Filter the entries beneath this task, copying only the lines that hold the word "Bearer".

Modification records
##########

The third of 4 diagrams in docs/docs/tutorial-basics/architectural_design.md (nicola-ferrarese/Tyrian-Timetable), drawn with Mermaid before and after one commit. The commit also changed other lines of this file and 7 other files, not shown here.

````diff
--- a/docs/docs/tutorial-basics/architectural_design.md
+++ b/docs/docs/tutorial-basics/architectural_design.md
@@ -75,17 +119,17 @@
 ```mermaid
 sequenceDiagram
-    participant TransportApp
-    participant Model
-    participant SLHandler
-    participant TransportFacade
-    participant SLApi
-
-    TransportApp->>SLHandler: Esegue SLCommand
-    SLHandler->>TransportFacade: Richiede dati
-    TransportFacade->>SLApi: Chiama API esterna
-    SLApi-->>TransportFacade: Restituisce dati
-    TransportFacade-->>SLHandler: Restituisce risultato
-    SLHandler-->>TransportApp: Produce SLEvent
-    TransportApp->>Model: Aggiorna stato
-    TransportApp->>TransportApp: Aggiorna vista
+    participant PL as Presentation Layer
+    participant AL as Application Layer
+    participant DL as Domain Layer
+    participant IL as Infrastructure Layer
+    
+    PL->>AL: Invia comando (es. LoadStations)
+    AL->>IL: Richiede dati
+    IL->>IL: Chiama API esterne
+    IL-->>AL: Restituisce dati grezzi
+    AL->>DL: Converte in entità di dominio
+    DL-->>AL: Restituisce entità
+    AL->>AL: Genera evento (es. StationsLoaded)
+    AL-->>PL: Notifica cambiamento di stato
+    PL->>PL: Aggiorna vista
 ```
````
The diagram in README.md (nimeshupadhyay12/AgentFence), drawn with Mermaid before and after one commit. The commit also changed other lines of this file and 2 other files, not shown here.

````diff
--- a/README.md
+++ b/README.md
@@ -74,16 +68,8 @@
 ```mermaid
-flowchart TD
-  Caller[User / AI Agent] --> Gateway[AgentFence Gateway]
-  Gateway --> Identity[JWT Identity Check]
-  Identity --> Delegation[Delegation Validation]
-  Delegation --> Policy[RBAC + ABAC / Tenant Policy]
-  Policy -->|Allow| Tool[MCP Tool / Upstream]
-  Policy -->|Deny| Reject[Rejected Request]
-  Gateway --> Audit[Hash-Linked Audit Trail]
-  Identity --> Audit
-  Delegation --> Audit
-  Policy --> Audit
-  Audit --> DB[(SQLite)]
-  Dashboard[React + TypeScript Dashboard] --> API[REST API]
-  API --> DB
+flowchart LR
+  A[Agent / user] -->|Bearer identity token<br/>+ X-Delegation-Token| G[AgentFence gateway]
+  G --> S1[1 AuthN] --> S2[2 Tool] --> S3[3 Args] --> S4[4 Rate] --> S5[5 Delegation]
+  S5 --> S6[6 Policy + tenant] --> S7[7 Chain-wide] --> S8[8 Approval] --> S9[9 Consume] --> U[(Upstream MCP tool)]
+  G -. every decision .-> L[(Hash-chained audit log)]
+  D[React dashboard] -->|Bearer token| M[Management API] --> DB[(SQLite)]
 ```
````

##########

[Solution for this problem]:
+  A[Agent / user] -->|Bearer identity token<br/>+ X-Delegation-Token| G[AgentFence gateway]
+  D[React dashboard] -->|Bearer token| M[Management API] --> DB[(SQLite)]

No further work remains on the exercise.